Sarah Horner, Pioneer Press, March 6, 2012 –
With tears in his eyes, Dylon Frei told the crowd gathered Monday night outside the Anoka-Hennepin school district’s board room that middle school had been tough.
He was repeatedly called “fag,” pushed into lockers and even attacked in a school bathroom.
With a few of his fellow student plaintiffs standing teary-eyed nearby, Frie said a board vote moments earlier gave him hope that for him, a gay 15-year-old, high school might be different.
With one member resigning in protest, the board voted 5-1 Monday night to accept a settlement agreement with Frei and five other former and current district students who had filed two lawsuits over a policy requiring staff to remain neutral when the topic of sexual orientation came up in the classroom.
Represented by two national civil rights groups, the students sued in July, alleging the district failed to stop bullying so pervasive that it caused many of them to transfer or drop out and some of them to attempt suicide.
All said they were bullied because of their real or perceived sexual orientation.
The settlement requires the district to hire staff to improve the climate for gay, lesbian, bisexual and transgender students and more closely monitor and report bullying.
The district also must pay a lump sum of $270,000 to be divided among the student plaintiffs.
Supporters at the meeting called the decision “historic” and “precedent setting” for districts across the country.
“I am just like really glad we could make a difference for everybody, not just us,” Frei said. “Change is coming, I can feel it.”

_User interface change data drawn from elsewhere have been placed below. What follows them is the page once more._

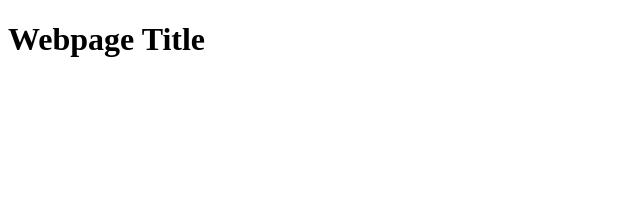
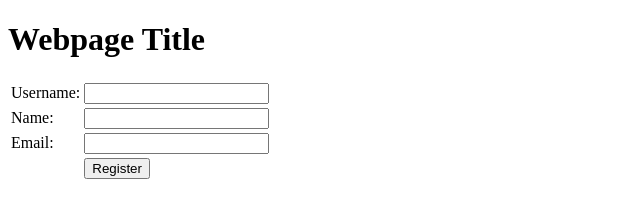
Before and after one commit to beauxq/CS5551Labs, a plain HTML site: page Lab2/Source/register.html in a window 1280 px wide. Shown: the whole page, without its empty margins (0-640 px from the left). Drawn offline with nearby package versions, Linux system fonts and the light colour scheme.

Commit message:
move localStorage management to a different js file

```diff
--- a/Lab2/Source/register.html
+++ b/Lab2/Source/register.html
@@ -5,8 +5,27 @@
     <title>Registration</title>
 </head>
 <body>
-
+    <table>
+        <tr>
+            <td><label for="username">Username</label>: </td>
+            <td><input type="text" id="username"></td>
+        </tr>
+        <tr>
+            <td><label for="name">Name</label>: </td>
+            <td><input type="text" id="name"></td>
+        </tr>
+        <tr>
+            <td><label for="email">Email</label>: </td>
+            <td><input type="text" id="email"></td>
+        </tr>
+        <tr>
+            <td></td>
+            <td><input type="button" id="registerButton" value="Register"></td>
+        </tr>
+    </table>
 </body>
 <script src="https://ajax.googleapis.com/ajax/libs/jquery/2.2.4/jquery.min.js"></script>
 <script src="insertPageTitle.js"></script>
+<script src="userList.js"></script>
+<script src="register.js"></script>
 </html>
```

The settlement comes less than a month after the board voted to replace its controversial policy on sexual orientation, a major target of the lawsuits. The language – dubbed the neutrality policy – required staff to stay neutral on GLBT topics in school.
The suits claimed the policy stopped staff members from effectively defending victims of anti-gay bullying out of fear of not appearing neutral.
Board member Kathy Tingelstad was the lone vote against Monday’s decision.
The former Republican state representative announced her decision to resign immediately after the vote. Tingelstad said the settlement was a result of pressure from outside groups and would be costly to the cash-strapped district.
“Like a target of bullying, I choose to leave the situation by resigning – instead of fighting back against the out-of-state bullies,” she said.
The Parents Action League, a parents group formed in support of the district’s policy on sexual orientation, also opposed the agreement.
“This was not about bullying,” president Laurie Thompson said in a statement. “Making schools safe for ‘gay’ kids means indoctrinating impressionable, young minds with homosexual propaganda.”
Besides ending the lawsuits, the settlement closes a federal investigation of the district launched in 2010 after allegations of GLBT harassment were made to the U.S. departments of Justice and Education.
The terms of the settlement require the district to hire an equity consultant, a Title IX coordinator and a mental health consultant to review district policies and ensure the district does a better job of addressing harassment.
It also must conduct more student and staff training on bullying and adopt a new monitoring system to track harassment.
It is estimated the changes will cost the 39,000-student district – Minnesota’s largest – about $500,000, board chairman Tom Heidemann said.
The Justice Department is in charge of tracking compliance until 2017.
Although the suits allege district employees were unresponsive to bullying reports, Heidemann said an Anoka-Hennepin investigation found staff acted in a “professional, timely and appropriate manner.”
The decision to settle, Heidemann said, was made to save the district time and money that might have been lost in a lengthy legal battle.
“At the end of the day, the board would rather focus our limited resources on educating kids and keeping them safe,” he said.
Superintendent Dennis Carlson said the terms of the agreement were in line with progress the district already has been making on student safety.
“Our gay students deserve to feel safe and be safe – just like everyone else in our public schools,” he said.
Standing near his 15-year-old son, Damian, Michael McGee thanked him and the five other student plaintiffs for their bravery.
“If it were not for their courage and determination to tell their stories and to stand up and say, ‘Enough, I deserve better; we all deserve better,’ we would not be on the precipice of creating change,” McGee told the six, who will detail their personal experiences at a news conference this morning.
Sarah Horner can be reached at 651-228-5539. Follow her at twitter.com/hornsarah.